Joel Baker is the president of Vermont Insulated Concrete Forms in Waterbury Center.

"We're a small-scale Vermont business, so like most of them are, this is going to help everybody get going," Baker said.

For him, the governor's rolling back of restrictions is coming at just the right time. Vermont's construction season is booting up. Baker will distribute to builders and contractors across the state. Now, he can also bring on more hands to help out.

"The majority of the construction companies are small operations of maybe five or less. That doesn't apply to the commercial companies. But most of your residential and small-town contractors are fairly small crews, to begin with," Baker said.

The governor's latest order lets crews of five or fewer people to work manufacturing, distribution and outdoor operations like small construction projects. Manufacturing can resume with a maximum of five employees if they can keep workers six-feet apart. Outdoor retail, such as greenhouses and garden centers can operate in person with no more than 10 people inside at once. But crews still have to maintain social distancing.

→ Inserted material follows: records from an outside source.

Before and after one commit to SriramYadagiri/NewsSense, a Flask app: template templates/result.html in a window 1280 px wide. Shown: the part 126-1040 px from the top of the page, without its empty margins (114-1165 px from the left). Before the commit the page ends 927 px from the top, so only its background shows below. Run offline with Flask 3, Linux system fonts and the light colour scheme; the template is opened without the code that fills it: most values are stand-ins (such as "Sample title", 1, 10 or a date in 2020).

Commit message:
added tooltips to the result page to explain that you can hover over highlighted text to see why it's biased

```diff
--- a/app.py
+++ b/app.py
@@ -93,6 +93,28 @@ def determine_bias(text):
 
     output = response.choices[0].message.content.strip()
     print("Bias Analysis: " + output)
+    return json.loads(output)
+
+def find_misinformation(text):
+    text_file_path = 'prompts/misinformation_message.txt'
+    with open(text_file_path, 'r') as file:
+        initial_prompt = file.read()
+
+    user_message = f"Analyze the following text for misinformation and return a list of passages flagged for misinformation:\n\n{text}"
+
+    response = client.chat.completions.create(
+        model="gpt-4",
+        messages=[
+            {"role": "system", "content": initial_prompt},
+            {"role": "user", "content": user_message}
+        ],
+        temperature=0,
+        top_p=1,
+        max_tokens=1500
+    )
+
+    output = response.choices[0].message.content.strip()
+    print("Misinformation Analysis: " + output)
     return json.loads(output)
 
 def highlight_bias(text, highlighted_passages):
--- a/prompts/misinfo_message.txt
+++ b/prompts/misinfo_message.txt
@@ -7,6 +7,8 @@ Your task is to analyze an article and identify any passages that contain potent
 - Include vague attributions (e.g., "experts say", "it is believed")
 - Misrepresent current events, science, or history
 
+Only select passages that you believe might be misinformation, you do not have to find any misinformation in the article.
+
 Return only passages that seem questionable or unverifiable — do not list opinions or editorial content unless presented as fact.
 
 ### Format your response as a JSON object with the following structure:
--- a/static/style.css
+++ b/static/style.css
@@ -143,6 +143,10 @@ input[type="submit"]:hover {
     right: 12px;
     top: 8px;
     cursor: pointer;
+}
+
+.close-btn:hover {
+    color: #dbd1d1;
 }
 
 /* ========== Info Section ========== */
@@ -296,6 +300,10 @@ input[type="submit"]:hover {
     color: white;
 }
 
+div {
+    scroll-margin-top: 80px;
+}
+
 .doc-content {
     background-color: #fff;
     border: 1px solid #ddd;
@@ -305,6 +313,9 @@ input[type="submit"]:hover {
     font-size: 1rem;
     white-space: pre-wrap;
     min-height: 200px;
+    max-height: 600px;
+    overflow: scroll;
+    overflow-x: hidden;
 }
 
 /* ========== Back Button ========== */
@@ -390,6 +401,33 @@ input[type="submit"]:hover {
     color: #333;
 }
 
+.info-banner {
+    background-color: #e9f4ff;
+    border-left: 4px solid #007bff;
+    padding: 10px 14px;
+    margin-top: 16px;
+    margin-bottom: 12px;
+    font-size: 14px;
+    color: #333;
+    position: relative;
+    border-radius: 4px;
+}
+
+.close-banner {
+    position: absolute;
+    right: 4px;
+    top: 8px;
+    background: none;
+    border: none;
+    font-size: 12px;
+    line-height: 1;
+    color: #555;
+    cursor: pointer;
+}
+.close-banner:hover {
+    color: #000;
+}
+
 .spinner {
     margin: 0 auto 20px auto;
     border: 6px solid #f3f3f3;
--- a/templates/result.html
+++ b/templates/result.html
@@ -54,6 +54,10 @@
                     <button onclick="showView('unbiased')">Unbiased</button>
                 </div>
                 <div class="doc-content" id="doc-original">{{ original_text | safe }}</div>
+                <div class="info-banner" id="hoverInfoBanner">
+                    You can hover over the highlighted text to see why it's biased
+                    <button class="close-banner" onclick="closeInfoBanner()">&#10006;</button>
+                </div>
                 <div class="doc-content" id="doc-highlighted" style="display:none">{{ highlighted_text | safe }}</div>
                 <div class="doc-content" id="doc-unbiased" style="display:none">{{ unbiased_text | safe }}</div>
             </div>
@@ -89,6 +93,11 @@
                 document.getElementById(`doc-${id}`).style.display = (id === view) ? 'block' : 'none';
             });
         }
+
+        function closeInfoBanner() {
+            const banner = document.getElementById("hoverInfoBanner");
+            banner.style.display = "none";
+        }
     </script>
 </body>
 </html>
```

"Employees, employers, customers must take this seriously. This is literally in our hands and we have to do this right," said Gov. Phil Scott, R-Vermont.

Employers will have to train a safety officer who makes sure everyone in the workplace is washing their hands and maintaining social distancing.

But as the state slowly comes online, the governor says it's too early to tell how many people went back to work last week and how many are going back now.

"Just watching the trajectory and watching the modeling to be sure that the number of COVID cases doesn't rise at a dramatic rate," Scott said.

But for some jobs that could come back online now, it's too late.

Baker says he's concerned about the longterm effects on Vermont's interconnected economy. "Those jobs that went away this year, are they going to come back next year? Are we going to be in this protracted recession depression that takes three to four years to dig out of?"

Farmers markets will be able to open up May 1, but there will be a focus on food distribution instead of a social gathering. Markets will have to use a preorder, local food pickup model. Click here for full guidance from the Vermont Department of Agriculture.

Friday's announcement was the second announcement Scott has made to try to get Vermonters back to work. A week ago he announced that certain professionals who have little or no contact with others and one-to-two-person construction crews could return to work.